Bard on the Beach brings Much Ado About Nothing into the 50s with dazling sets and costumes

On June 15, the production of Much Ado About Nothing had its opening night at Vancouver’s own Bard on the Beach Shakespeare Festival. The play was true to the style of the writer in its plot about miscommunication, improbable love and deception. 

Originally set in the sixteenth century at the estate of the governor of Messina, Italy, this adaption put our characters on the estate of a 1959 Italian director, with a visual aesthetic similar to Frederico Fellini’s La Dolce Vita and .

Accordingly, the set and costumes were some of the highlights of the production. For the play’s first act, the costumes, set pieces and props were black, white and grey, emphasizing the cinematic feel of the production.

After love was introduced into the plot, small bits of colour began to appear in the costumes. In the second half, colour became completely present on the stage. 

Two scenes stood out in particular as major crowd pleasers. In the first, two characters who are in love have a conversation about how to deal with the latest turn of events. It was not so much the dialogue that made it special but a modern twist on the scene's set up. Both characters begin their conversation and later exit the scene on classic Italian vespas, one black and one pink. This modernization made an otherwise uneventful scene memorable.

Another clever moment of modernization took place when the character Antonio, played by David M. Adams, was meant to sing a short song. In the original script, the 16th century ballad is in English. In this version, it was sung in Italian and sounded like something one might hear strolling down the streets of Florence, complete with added percussion and back up dancers. This light moment was warmly embraced by the audience. 
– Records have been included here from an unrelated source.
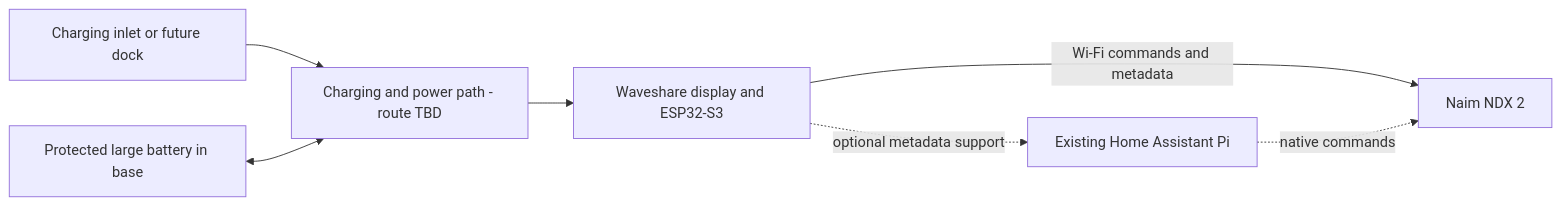
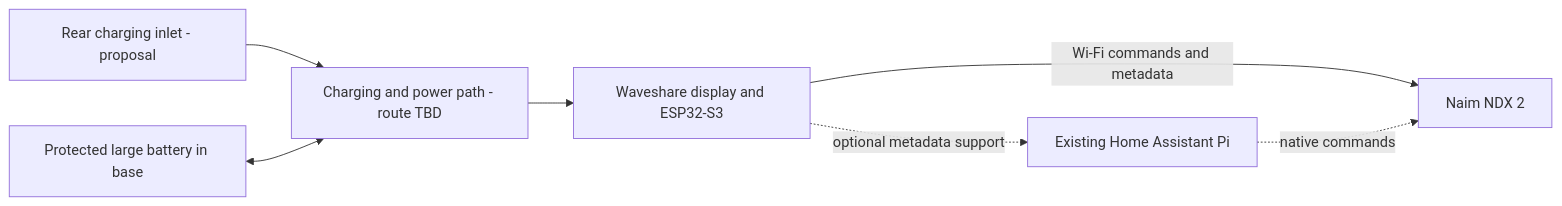
The diagram in docs/hardware/design.md (LeweeLewee/NDX2-Controller), drawn with Mermaid before and after one commit. The commit also changed other lines of this file and 13 other files, not shown here.

````diff
--- a/docs/hardware/design.md
+++ b/docs/hardware/design.md
@@ -25,9 +25,9 @@
 ```mermaid
 flowchart LR
-    USB[Charging inlet or future dock] --> POWER[Charging and power path - route TBD]
+    USB[Rear charging inlet - proposal] --> POWER[Charging and power path - route TBD]
     BAT[Protected large battery in base] <--> POWER
     POWER --> DISPLAY[Waveshare display and ESP32-S3]
     DISPLAY -->|Wi-Fi commands and metadata| NDX[Naim NDX 2]
     DISPLAY -. optional metadata support .-> PI[Existing Home Assistant Pi]
     PI -. native commands .-> NDX
 ```
````
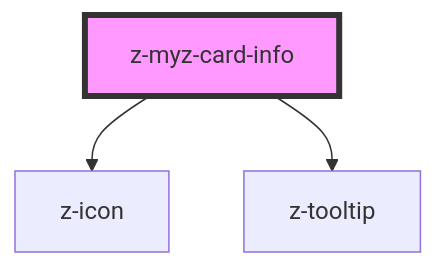
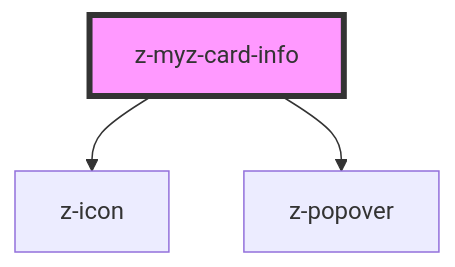
Before and after one commit to ZanichelliEditore/design-system: the diagram in src/snowflakes/myz/card/z-myz-card-info/readme.md, drawn with Mermaid. The commit also changed other lines of this file and 25 other files, not shown here.

````diff
--- a/src/snowflakes/myz/card/z-myz-card-info/readme.md
+++ b/src/snowflakes/myz/card/z-myz-card-info/readme.md
@@ -36,6 +36,6 @@
 ```mermaid
 graph TD;
   z-myz-card-info --> z-icon
-  z-myz-card-info --> z-tooltip
+  z-myz-card-info --> z-popover
   style z-myz-card-info fill:#f9f,stroke:#333,stroke-width:4px
 ```
````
The play’s shortcomings can be traced to its source material.

Yes, in this instance, I am criticizing Shakespeare.

The use of both comedy and tragedy in Much Ado About Nothing has been historically cited as one of the play’s strengths, adding to it great complexity. However, I would argue that the sudden changes in tone and mood made the progression of the story awkward and inconsistent. The audience did not have time to emotionally prepare for such a dramatic and dense turn, and they soon forgot the fun that they were having minutes earlier. While there was some comedy remaining in the second half, it was not as obviously funny as before and the audience seemed unsure whether or not to laugh at certain occasions. 

The play’s message about female empowerment was mixed throughout the acts. The first half had the lead explaining why she saw no reason to settle down with a husband, while in the second act a woman was wished dead by her father due to a false claim of her no longer being a virgin. Especially when said shamed woman eagerly takes back the man who only hours before had scornfully rejected her, the messages become inconsistent and hard to process.
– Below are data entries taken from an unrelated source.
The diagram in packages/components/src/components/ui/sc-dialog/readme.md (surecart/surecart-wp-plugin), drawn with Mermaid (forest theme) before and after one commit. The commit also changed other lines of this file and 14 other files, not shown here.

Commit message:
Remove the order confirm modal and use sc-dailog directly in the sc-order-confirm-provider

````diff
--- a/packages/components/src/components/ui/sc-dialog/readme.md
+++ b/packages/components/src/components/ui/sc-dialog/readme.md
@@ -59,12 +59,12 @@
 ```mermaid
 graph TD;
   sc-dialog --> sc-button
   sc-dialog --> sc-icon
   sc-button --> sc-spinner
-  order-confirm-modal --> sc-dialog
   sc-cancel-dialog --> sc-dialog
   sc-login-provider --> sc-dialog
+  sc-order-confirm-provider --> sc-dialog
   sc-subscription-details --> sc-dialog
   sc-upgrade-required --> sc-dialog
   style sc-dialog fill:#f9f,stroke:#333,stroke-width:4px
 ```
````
Again, I understand that the production team did not have the luxury of simply changing a major plot point of the story. However, the sincerity of the story's conflict is not as relevant for modern audiences as that of plays like Hamlet, Romeo & Juliet and Macbeth

Much Ado About Nothing will be running until September 23. Tickets are available here.